This is a key concern for many, as we have seen that when multinational corporations sell psychoactive substances (such as alcohol and tobacco), there is constant pressure to grow the market and increase use in the population. Therefore, an important part of cannabis legalization is finding ways to both have an open legal market, but to keep that market from growing to any major extent that it would attract overseas investment. In order to address this issue, the Bill proposes a suite of controls designed to eliminate the likelihood that we will have big overseas corporations involved. First, the Bill stipulates that licences to participate in the cannabis industry (whether as a producer, wholesaler or retailer) will be issued only to New Zealand-based companies. Furthermore, the Bill prohibits any vertical integration of businesses involved in cannabis production and sale. This means that a licensee can only operate one kind of cannabis-related business – growers cannot also be retailers, for example. Also, the Bill limits the involvement of any single entity to no more than 20% of the total share of any aspect of commercial cannabis. In addition, the Bill does not allow importation of cannabis, and places a limit on the amount of cannabis that can be produced in any given year, to impede market growth. With these strict controls in place, it is difficult to see how large multinational corporations would envision much profit to be made from a legal cannabis regime in New Zealand.
4. Will legalizing cannabis “normalize” its use?
Another argument that has been made in the lead-up to the referendum is that we should not legalize cannabis because using it will become normalized.

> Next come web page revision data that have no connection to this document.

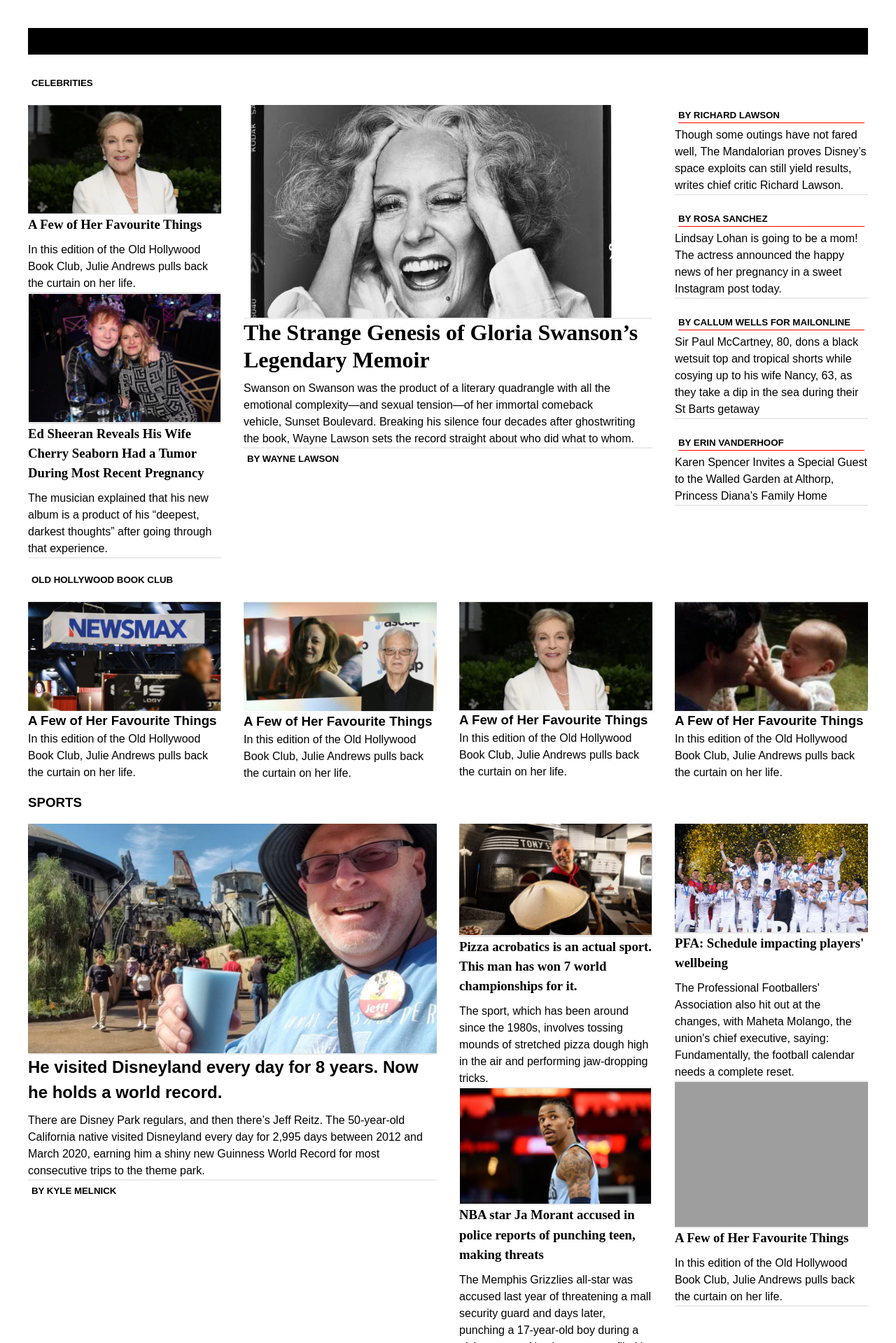
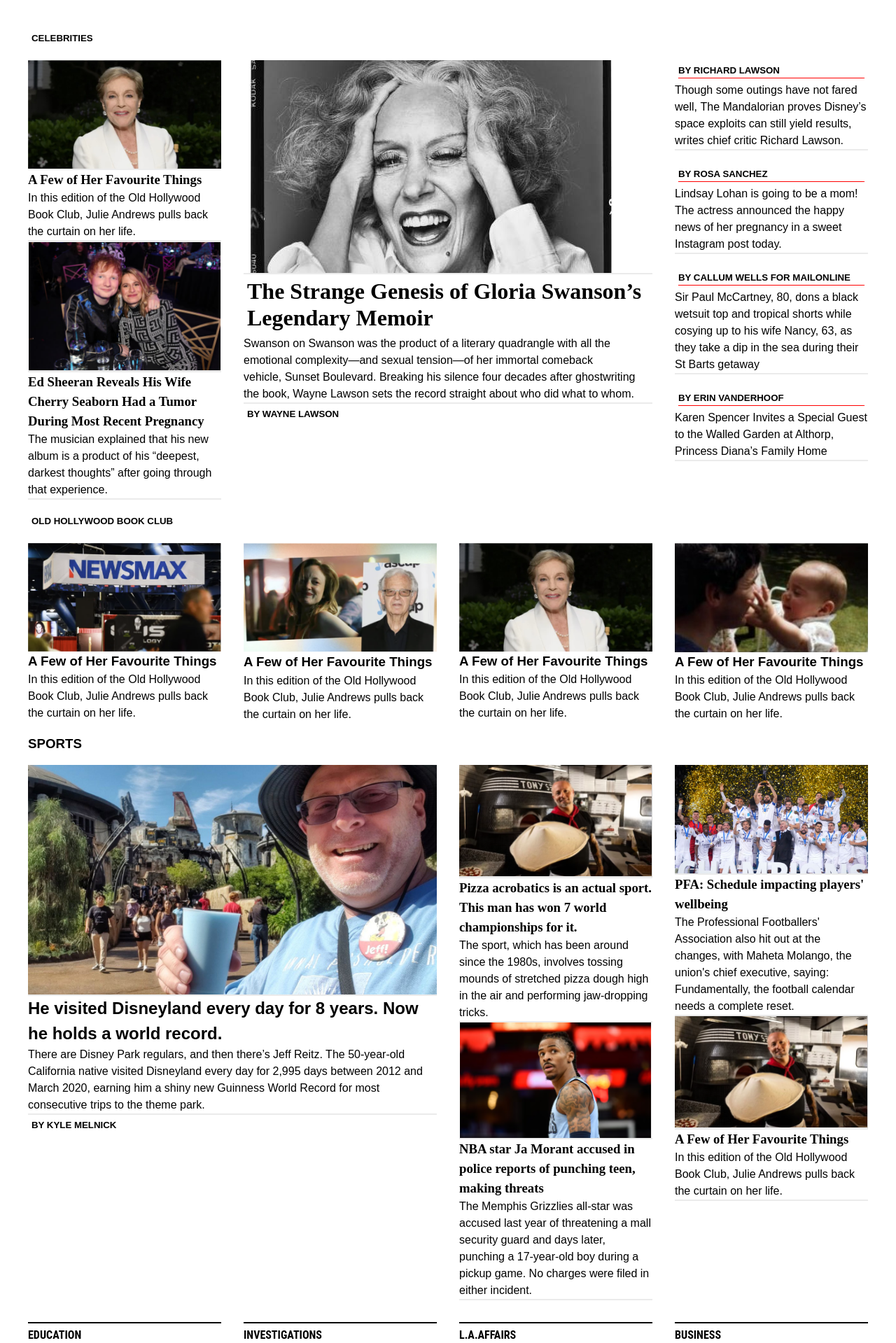
Before and after one commit to Feifei1903/Iadt-webDev-integretedProject, a PHP site: page /index.html in a window 1280 px wide. Shown: the top 1919 px of the page at 70% size. Run offline with PHP 8.4, Linux system fonts and the light colour scheme; grey boxes are pictures that could not be loaded.

Commit message:
Final update

```diff
--- a/00 -  Starter Files/00 -  Starter Files/css/style.css
+++ b/00 -  Starter Files/00 -  Starter Files/css/style.css
@@ -3,11 +3,13 @@
 }
 
 .header{
-    background-color: black;
     text-align: center;
+    margin-top: 15px;
+    border-top: 1px solid black;
+    border-bottom: 1px solid black;
 }
 
-h3, h4 {
+h3 {
     margin: 0px;
 }
 
@@ -18,11 +20,12 @@
 h1{
     font-family: 'Bodoni Moda', serif;
     line-height: 1.2em;
-    margin-bottom: 10px;
+    margin: 5px;
 }
 
 h4{
     font-family: 'Roboto Condensed', sans-serif;
+    margin: 15px 0px 15px;
     border-top: 2px solid black;
     padding-top: 5px;
 }
@@ -50,7 +53,7 @@
 }
 
 .topStory .content p{
-    margin-top: 10px;
+    margin-top: 10px 0px 10px;
     border-bottom: 2px solid #dadada86;
 }
 
@@ -65,7 +68,13 @@
 
 .headings h3{
     font-family: 'Playfair Display', serif;
-    margin-top: 10px;
-    margin-bottom: 10px;
+    margin-top: 12px;
+    margin-bottom: 0px;
+    padding-bottom: 12px;
     border-bottom: 2px solid #dadada86;
 }
+
+.image1{
+    margin-bottom: 20px;
+
+}
--- a/00 -  Starter Files/00 -  Starter Files/index.html
+++ b/00 -  Starter Files/00 -  Starter Files/index.html
@@ -18,12 +18,6 @@
 
 <body>
     <div class="container">
-
-        <div class="width-12">
-            <div class="header">
-                <h1>NEWS WORLD</h1>
-            </div>
-        </div>
 
         <div class="width-12">
             <h5>CELEBRITIES</h5>
@@ -229,7 +223,7 @@
 
                 <div class="content">
                     <div class="image">
-                        <img src="images/news images/pizza.avif">
+                        <img src="images/news images/pizza.PNG">
                     </div>
                     <h3>A Few of Her Favourite Things </h3>
                     <p>In this edition of the Old Hollywood Book Club, Julie Andrews pulls back the curtain on her life.
```
Also changed, not shown: 00 -  Starter Files/00 -  Starter Files/article.php (+17 -6 lines), 00 -  Starter Files/00 -  Starter Files/css/article.css (added, +24 -0 lines), 00 -  Starter Files/00 -  Starter Files/index.php (+4 -5 lines).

To an extent, evidence from overseas has suggested this is correct. In states where cannabis has been legalized in the US for example, attitudes toward cannabis have changed, with perceptions of the risks associated with cannabis use decreasing in more recent surveys. Having noted this, it is worth pointing out a few issues with the idea of “normalization”. First, as noted above, cannabis use is already a normal part of life in New Zealand, with the majority of the population having tried it, and with extensive experience with cannabis in some age cohorts. Second, normalization is actually a good way of reducing the stigma associated with the use of drugs. The use of drugs, in particular illicit drugs, is often heavily stigmatized, and this stigma serves as a barrier that keeps individuals from seeking treatment for substance use problems. If cannabis use were normalized, then people who are using cannabis problematically will be more likely to discuss their cannabis use with their GP or other health professional. Third, it is unlikely that normalization will lead young people to think that using cannabis is “ok”. Tobacco and alcohol are legal drugs – for adults – and young people are routinely discouraged from using these via education programmes, media, and their families. There is little reason to expect that cannabis would be any different.
In October we all get a chance to vote on what I have referred to as a social experiment. When deciding how to vote, it might be helpful to consider the fact that we are not voting on whether people should use cannabis. That issue has been settled by reality; cannabis is here and it is commonly used, and will continue to be commonly used irrespective of the result of the referendum. What we are voting on is whether we want to take control of an unregulated market, and put cannabis use in its proper perspective as an issue related to health and personal choice, rather than a criminal justice issue.